**Task input**
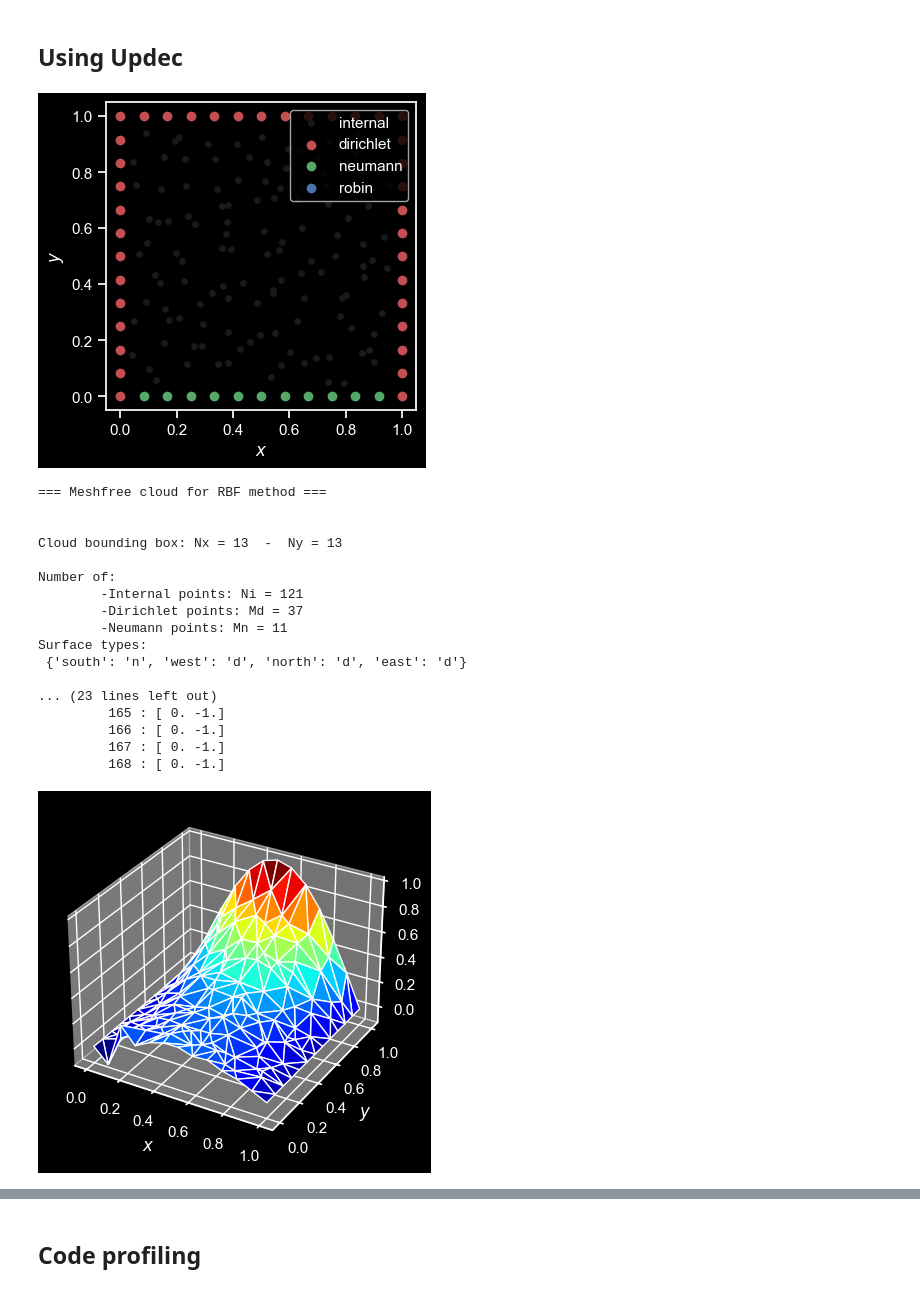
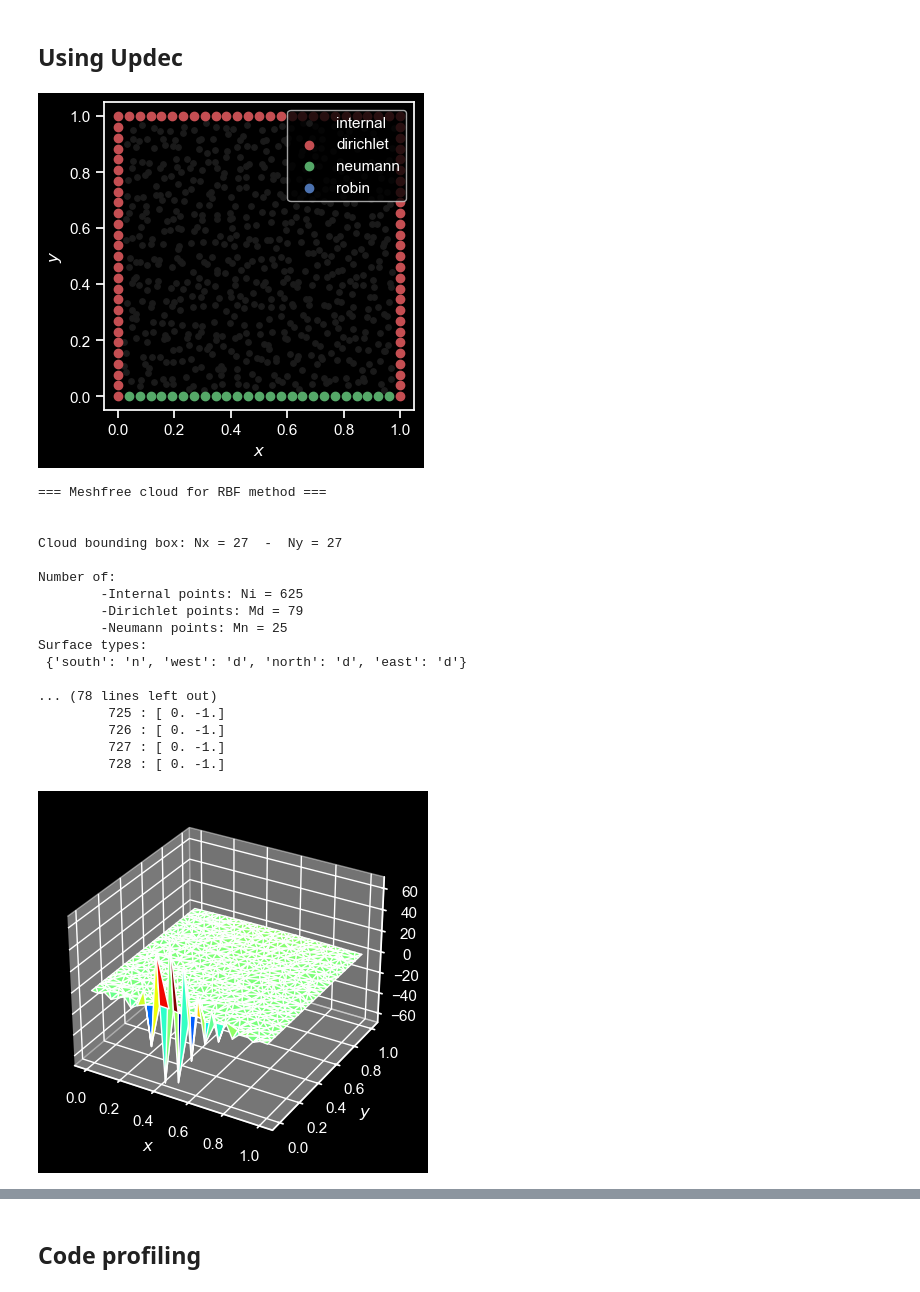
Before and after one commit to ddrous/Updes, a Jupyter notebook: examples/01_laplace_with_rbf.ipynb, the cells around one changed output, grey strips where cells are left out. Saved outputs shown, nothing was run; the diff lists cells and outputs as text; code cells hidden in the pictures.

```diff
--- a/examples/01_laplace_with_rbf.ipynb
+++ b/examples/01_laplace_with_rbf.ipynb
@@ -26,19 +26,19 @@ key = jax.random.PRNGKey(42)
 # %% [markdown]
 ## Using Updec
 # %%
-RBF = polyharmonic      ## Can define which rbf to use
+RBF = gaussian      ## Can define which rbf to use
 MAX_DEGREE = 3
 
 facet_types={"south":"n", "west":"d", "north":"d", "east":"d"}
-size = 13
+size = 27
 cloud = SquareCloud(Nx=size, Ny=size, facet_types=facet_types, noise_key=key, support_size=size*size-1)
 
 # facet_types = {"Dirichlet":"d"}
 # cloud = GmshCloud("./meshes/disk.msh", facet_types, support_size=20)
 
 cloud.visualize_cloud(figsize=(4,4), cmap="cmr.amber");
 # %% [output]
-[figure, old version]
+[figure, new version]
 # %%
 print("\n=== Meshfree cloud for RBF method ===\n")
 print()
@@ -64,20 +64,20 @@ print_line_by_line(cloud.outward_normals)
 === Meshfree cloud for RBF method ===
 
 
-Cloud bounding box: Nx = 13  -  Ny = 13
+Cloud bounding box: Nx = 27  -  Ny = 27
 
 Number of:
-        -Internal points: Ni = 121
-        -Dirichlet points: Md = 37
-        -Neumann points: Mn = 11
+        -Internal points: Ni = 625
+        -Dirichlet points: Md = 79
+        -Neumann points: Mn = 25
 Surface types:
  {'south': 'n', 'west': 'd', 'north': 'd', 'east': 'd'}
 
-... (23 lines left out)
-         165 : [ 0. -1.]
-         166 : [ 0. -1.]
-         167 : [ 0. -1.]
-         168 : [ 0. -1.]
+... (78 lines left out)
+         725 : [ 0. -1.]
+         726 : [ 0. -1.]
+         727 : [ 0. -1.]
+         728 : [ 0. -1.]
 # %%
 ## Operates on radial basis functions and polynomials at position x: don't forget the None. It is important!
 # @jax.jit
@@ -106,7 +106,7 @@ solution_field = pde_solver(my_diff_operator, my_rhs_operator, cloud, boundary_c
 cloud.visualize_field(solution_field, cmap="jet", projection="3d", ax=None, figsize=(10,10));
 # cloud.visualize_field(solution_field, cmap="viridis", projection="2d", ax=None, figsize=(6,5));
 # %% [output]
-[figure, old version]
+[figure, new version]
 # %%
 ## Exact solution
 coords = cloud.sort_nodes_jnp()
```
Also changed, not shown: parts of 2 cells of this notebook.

==

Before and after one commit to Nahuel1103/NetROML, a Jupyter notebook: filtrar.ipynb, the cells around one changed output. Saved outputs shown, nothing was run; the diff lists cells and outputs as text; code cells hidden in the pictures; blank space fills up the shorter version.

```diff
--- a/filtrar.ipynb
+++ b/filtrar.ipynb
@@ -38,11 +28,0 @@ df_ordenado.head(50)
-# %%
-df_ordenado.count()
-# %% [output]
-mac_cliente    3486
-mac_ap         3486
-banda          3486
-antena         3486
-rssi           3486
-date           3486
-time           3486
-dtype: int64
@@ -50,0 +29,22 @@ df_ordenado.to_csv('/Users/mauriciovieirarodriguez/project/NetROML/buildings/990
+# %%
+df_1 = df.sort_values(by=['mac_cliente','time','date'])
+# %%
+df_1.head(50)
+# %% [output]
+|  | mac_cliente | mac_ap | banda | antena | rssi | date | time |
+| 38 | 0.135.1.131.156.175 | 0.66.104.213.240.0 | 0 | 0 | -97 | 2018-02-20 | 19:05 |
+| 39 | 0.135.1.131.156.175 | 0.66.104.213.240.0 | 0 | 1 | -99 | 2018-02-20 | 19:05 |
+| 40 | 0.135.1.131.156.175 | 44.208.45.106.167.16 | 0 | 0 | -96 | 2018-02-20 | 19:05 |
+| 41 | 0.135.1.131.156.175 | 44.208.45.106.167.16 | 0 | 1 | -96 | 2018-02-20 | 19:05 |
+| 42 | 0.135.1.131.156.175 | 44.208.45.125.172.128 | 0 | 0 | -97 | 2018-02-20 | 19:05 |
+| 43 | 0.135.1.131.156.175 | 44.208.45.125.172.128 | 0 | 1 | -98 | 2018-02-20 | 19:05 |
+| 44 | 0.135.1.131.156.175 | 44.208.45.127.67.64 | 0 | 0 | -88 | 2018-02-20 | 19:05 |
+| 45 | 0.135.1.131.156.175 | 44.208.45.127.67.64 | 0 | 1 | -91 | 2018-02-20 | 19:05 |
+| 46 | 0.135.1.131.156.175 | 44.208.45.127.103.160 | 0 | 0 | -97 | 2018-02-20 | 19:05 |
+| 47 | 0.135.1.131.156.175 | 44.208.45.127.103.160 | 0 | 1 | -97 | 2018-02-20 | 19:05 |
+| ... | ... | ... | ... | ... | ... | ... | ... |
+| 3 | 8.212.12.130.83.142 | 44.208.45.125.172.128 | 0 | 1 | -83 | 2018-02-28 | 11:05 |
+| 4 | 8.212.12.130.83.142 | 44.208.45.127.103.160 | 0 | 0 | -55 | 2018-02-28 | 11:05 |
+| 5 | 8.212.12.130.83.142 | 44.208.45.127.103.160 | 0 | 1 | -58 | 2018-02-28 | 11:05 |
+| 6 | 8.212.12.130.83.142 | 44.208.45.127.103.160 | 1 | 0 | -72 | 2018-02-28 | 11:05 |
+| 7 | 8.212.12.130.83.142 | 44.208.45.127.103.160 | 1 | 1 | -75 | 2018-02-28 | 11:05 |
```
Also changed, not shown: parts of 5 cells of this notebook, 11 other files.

==

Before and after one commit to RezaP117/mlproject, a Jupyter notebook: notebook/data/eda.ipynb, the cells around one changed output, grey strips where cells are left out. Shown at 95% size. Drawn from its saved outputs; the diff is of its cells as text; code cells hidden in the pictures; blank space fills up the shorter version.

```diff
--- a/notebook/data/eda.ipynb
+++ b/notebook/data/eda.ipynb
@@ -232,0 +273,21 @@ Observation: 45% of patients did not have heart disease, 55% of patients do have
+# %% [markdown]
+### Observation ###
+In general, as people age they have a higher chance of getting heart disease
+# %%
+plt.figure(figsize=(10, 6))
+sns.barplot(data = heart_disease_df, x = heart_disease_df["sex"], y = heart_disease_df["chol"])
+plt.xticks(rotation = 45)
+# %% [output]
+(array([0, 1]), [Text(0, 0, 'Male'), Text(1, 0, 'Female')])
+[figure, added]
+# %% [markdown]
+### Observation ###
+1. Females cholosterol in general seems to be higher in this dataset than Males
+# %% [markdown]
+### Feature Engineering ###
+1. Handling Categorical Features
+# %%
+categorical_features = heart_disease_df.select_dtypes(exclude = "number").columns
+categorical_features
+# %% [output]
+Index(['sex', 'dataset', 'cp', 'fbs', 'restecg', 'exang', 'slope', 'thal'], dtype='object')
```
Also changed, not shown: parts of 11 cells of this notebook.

**Brief**
Find all lines in the records that hold the word "method". Copy them.

**Expected answer**
 print("\n=== Meshfree cloud for RBF method ===\n")
 === Meshfree cloud for RBF method ===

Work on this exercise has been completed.